SEEK: Salford Environment for Expertise and Knowledge

November 2014

The Effect of Compression Gloves in Hand Osteoarthritis: A Pre-Test-Test Trial

Hammond, A & Prior, Y & Jones, V & Dooley, M & Hough, Y & Jacklin, A 2014, 'The Effect of Compression Gloves in Hand Osteoarthritis: A Pre-Test-Test Trial', Arthritis and Rheumatism , 66(11 - Suppl), p.S436.


Background: Compression gloves are used in Hand Osteoarthritis (HOA) to reduce pain (day and/or night), stiffness and improve hand function.  A systematic review identified only two trials (sample sizes n= 2 and 5), with inconclusive results[1]. The commonest compression gloves provided in the UK are Isotoner gloves. The aim was to evaluate effects of compression gloves on hand pain, stiffness and function.

Methods: A pre-post-test study was conducted. Participants were recruited from 10 Rheumatology Occupational Therapy (OT) departments; had a doctor diagnosis of HOA and no steroid injections or new/changed medication within the previous 4 weeks.  Assessments at 0 and 4 weeks included: hand pain on activity and at night, hand stiffness   (all 0-10 numeric rating scales: none to very severe); Measure of Activity Performance of the Hand [MAP-HAND, 2]; Grip Ability Test [GAT, 3]; and composite finger flexion to distal wrist crease (CFF).  OT assessors were trained in standardised hand assessment procedures. Assessor inter-rater reliability (ICC,10) was good : CFF (0.76-0.93); GAT (0.98) [4]. All participants received Isotoner ¾ finger gloves. Data were analysed using paired t-tests and effect sizes calculated using eta-squared (values of 0.14+ = large effect, 5).

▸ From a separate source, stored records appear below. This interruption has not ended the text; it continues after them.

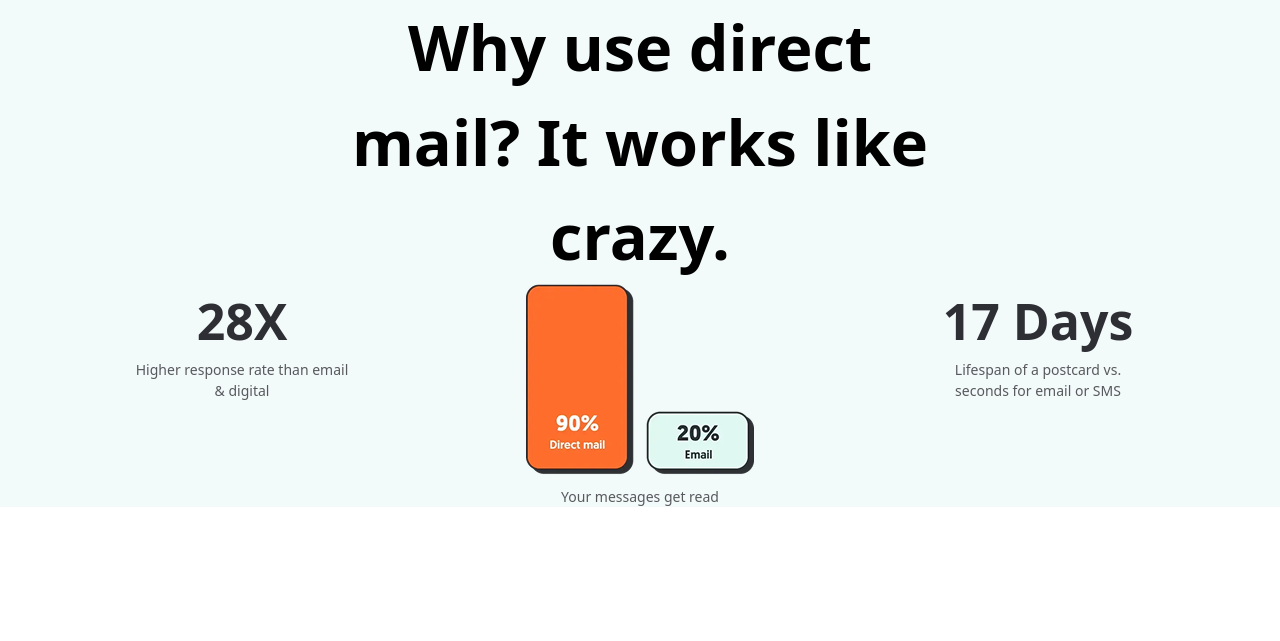
Repository: trusha97/postpilot
Page: mailsende.html
The author's editor kept a copy of each file at every save. The page is drawn from the files as they stood at one save, then again after the next save.
The browser window is 1280 px wide. The pictures show the whole page.
Some web libraries are served in a nearby version.

Above is the page before, as saved 2025-05-21 15:06:33.

After the next save:
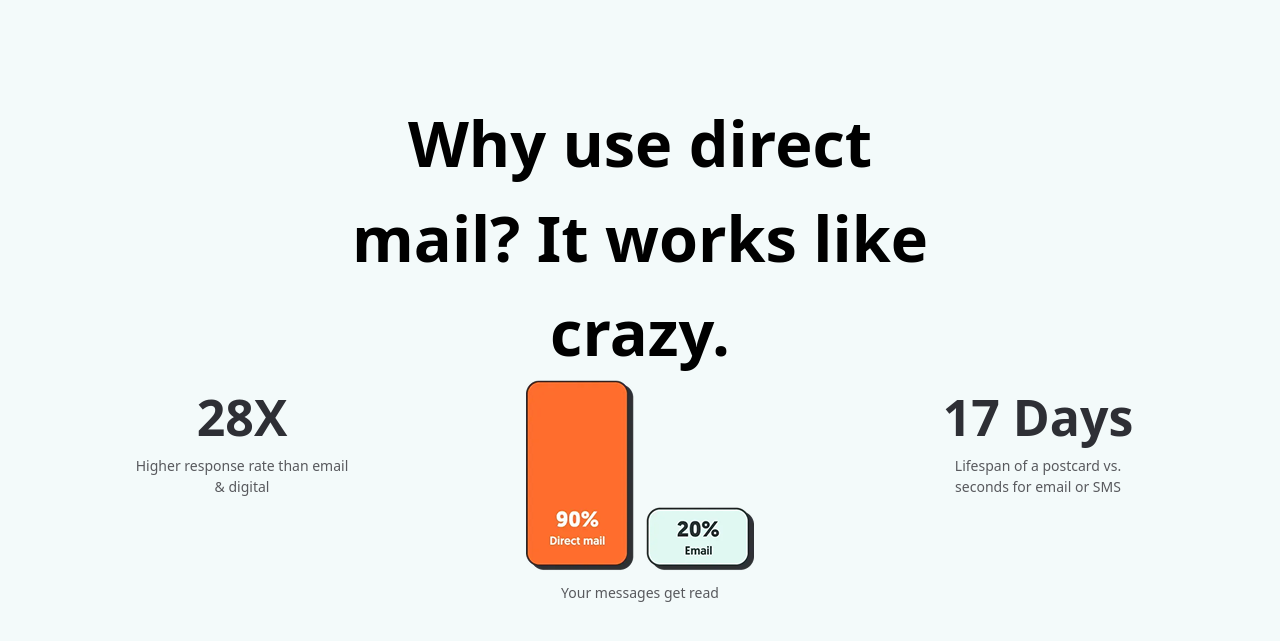
Saved 17 s later.
--- a/mailsende.html
+++ b/mailsende.html
@@ -10,7 +10,7 @@
 </head>
 
 <body>
-    <div class="bg-[#F3FAFA] px-[96px]">
+    <div class="bg-[#F3FAFA] py-[96px]">
         <div>
             <p class="text-[63px] max-w-[615px] text-center mx-auto font-bold">Why use direct mail?
                 It <span>works</span> like crazy.</p>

Results:  30 people with HOA participated: 28 women, 2 men); average age = 61.23(SD 8.35) years; time since diagnosis 4.71(SD 6.47) years.  (Right hand data presented below).


0 weeks

4 weeks


Effect size

Hand pain on activity

7.30 (1.61)

6.22 (1.99)



Hand pain at night

6.56 (2.10)

4.19 (2.20)



Hand stiffness

7.22 (1.74)

5.85 (2.14)




25.33 (7.08)

24.03 (7.87)





40.05 (12.04)

33.14 (13.10)



CFF Index (cms)

6.84 (2.17)

6.44 (2.33)



CFF Middle (cms)

5.72 (2.23)

5.29 (2.25)



Conclusion: This study demonstrates, for the first time, that compression gloves used by people with HOA led to significant improvements in: pain during the day and night, stiffness, hand function and finger motion, with moderate to large effect sizes. A limitation was the lack of a control group meaning we cannot be certain benefits were due to compression gloves. A randomised controlled trial needs to be conducted, including longer follow-up.

1 Hammond et al (2014) Rheumatology 53(suppl 1):i125; 2. Paulsen et al (2010) J Rehabil Med 42:636-644; 3. Dellhag & Bjelle (1995) J Rheumatol 22:1559-65; 4. Hammond et al (2014) Rheumatology 53(suppl 1):i124; 5. Cohen (1988) Statistical power for the Behavioural Sciences (Ehlrbaum).

Disclosure: A. Hammond, Jobskin UK, 2, Promedics Orthopaedics Ltd, 2, Dowager Eleanor Peel Trust, 2; Y. Prior, None; V. Jones, None; M . Dooley, None; Y. Hough, None; A. Jacklin, None. 8436


SEEK Members

External Authors

A Jacklin

Y Hough

M Dooley

V Jones

Y Prior

Publication Details

Arthritis and Rheumatism , 66(11 - Suppl), p.S436.